== Problem details ==
Could you return every line of the material that contains the word "manage"?
· · ·
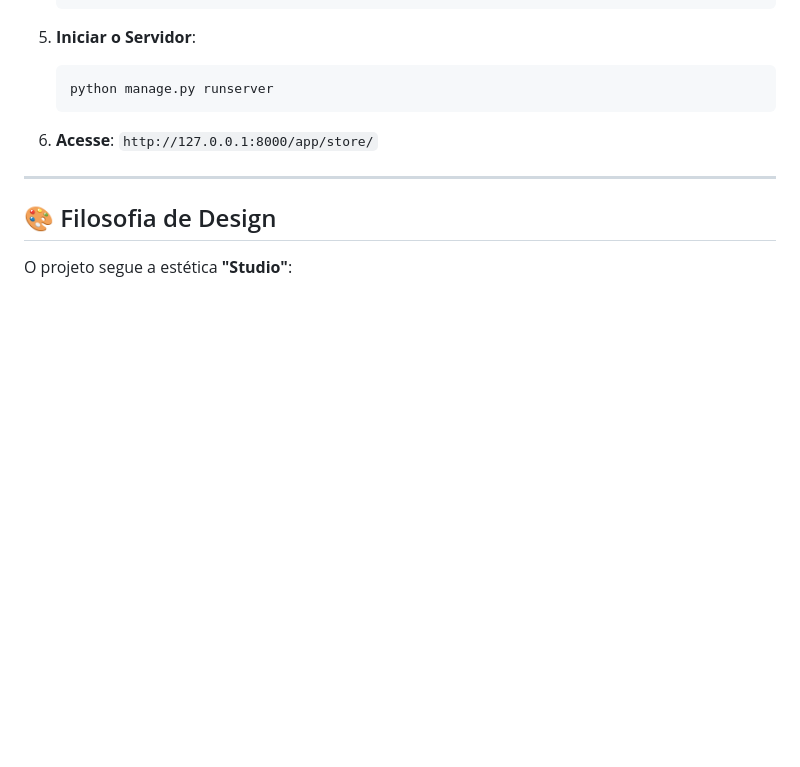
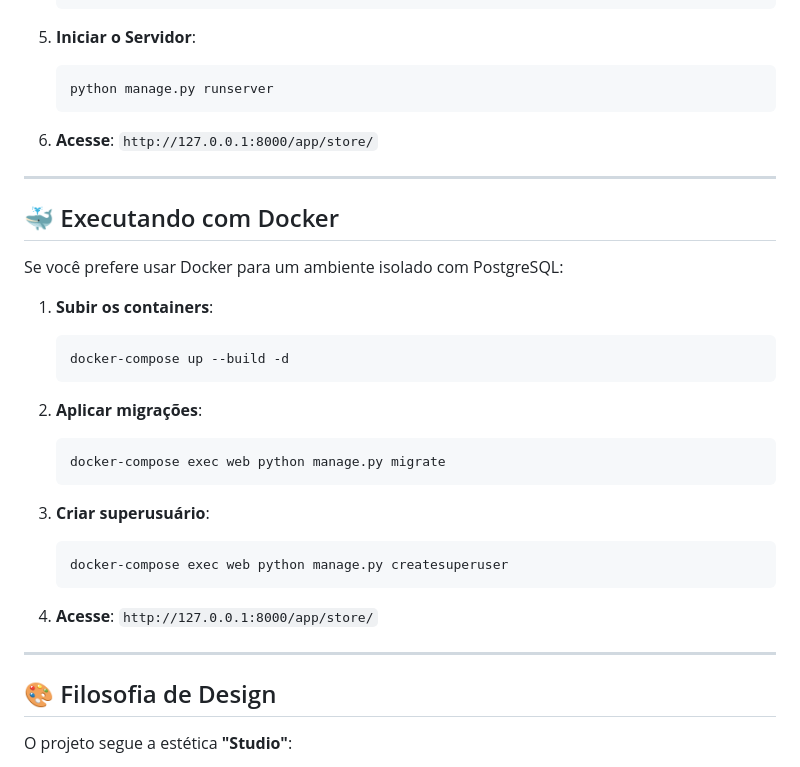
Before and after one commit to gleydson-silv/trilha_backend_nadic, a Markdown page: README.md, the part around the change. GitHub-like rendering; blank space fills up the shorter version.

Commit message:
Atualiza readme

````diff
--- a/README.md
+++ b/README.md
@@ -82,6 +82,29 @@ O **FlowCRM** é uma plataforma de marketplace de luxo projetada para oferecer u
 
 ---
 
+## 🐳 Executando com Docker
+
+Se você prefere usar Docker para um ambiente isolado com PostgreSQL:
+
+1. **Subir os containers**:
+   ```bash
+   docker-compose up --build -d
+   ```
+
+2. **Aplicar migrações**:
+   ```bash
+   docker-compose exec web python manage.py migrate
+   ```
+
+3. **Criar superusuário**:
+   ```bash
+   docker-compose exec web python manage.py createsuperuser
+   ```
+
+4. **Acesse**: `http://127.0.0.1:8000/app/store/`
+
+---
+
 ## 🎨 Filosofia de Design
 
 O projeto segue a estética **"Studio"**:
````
· · ·
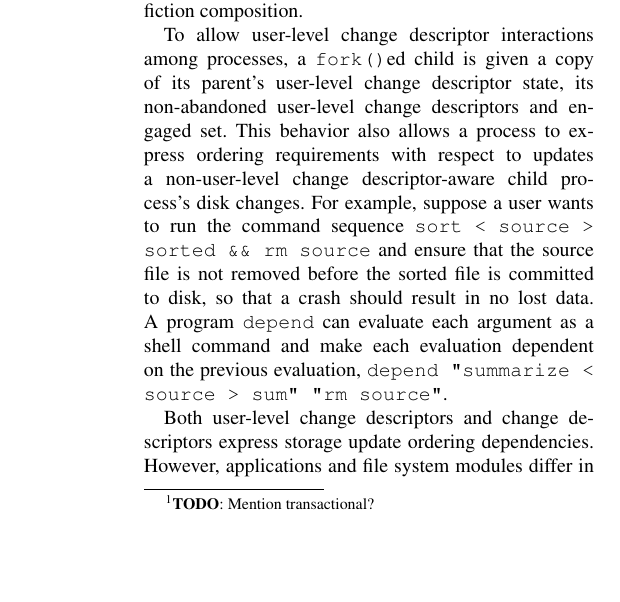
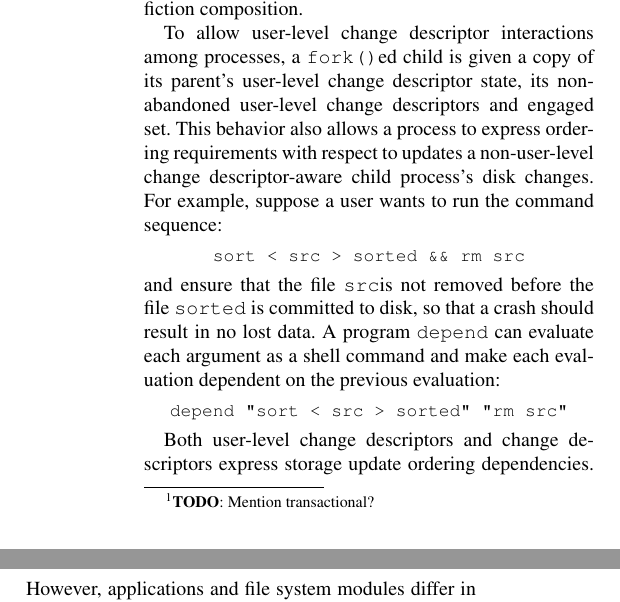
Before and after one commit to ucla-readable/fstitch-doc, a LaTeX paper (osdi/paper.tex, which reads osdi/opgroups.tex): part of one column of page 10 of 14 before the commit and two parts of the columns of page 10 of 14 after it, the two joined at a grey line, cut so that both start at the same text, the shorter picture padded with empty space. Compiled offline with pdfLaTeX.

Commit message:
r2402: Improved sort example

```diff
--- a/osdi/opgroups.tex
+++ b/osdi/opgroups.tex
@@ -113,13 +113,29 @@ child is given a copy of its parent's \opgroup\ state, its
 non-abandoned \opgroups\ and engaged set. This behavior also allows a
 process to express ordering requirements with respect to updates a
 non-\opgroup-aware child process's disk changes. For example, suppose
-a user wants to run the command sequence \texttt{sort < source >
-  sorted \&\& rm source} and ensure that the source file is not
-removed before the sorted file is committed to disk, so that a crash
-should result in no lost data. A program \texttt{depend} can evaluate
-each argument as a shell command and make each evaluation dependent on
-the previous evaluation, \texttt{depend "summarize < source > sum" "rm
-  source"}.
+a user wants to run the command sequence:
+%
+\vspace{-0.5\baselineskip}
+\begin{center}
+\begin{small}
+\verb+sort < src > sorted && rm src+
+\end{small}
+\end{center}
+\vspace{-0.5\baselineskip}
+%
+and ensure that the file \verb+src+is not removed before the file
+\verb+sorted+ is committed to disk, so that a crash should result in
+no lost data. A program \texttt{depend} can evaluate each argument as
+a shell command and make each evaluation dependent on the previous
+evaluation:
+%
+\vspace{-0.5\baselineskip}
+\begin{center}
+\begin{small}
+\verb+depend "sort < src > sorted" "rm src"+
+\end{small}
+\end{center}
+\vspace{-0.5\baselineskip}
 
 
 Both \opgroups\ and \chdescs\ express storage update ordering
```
· · ·
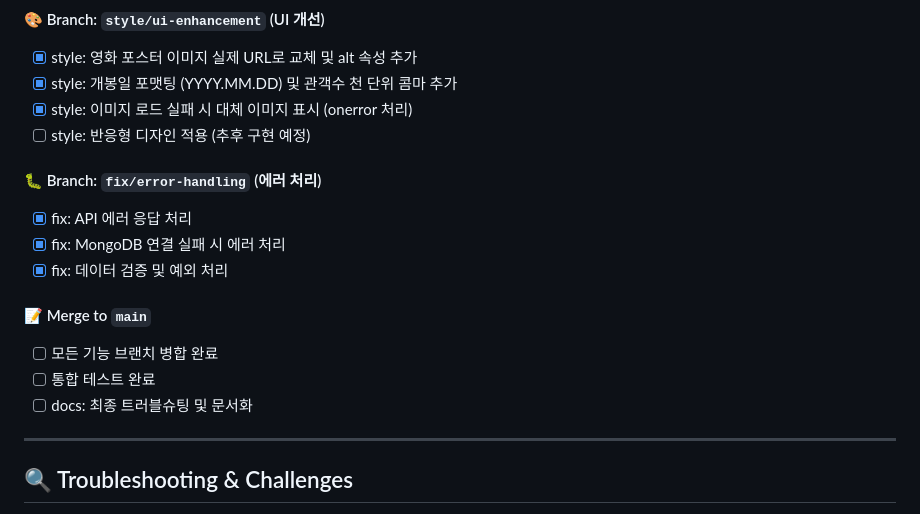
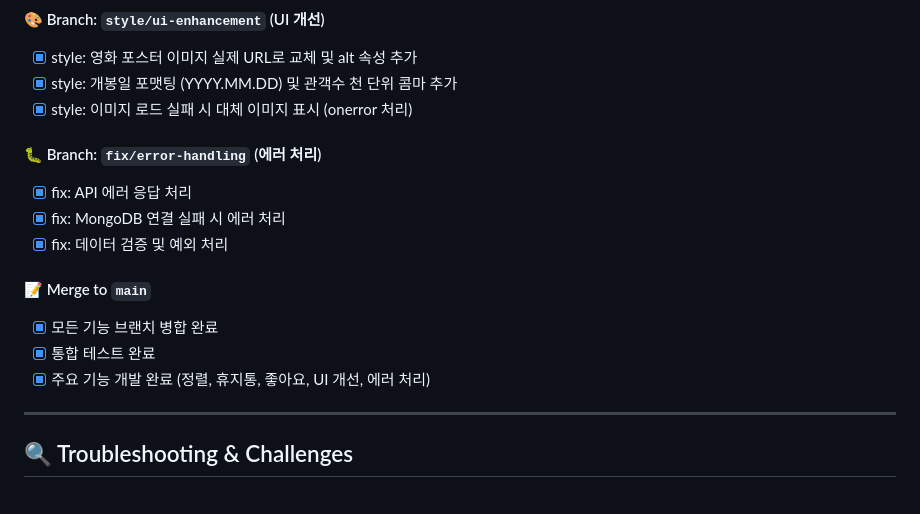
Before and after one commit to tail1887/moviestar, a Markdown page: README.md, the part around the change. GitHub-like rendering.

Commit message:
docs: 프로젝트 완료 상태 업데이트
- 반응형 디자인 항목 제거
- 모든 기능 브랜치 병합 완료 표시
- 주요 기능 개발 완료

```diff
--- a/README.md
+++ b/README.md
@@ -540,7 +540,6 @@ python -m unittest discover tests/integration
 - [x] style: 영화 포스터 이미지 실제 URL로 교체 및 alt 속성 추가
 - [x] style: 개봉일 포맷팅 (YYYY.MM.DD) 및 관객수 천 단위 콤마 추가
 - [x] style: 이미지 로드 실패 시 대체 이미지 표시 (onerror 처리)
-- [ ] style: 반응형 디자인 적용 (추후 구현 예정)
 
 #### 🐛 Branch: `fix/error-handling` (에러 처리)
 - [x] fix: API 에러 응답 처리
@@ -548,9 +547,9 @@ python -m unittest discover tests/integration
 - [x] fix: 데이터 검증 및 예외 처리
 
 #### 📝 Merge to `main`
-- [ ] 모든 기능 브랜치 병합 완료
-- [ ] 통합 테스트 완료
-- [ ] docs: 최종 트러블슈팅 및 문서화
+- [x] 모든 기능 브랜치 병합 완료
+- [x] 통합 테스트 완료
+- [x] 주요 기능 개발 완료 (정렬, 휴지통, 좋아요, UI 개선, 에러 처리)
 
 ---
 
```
· · ·
== Completed task ==
+   docker-compose exec web python manage.py migrate
+   docker-compose exec web python manage.py createsuperuser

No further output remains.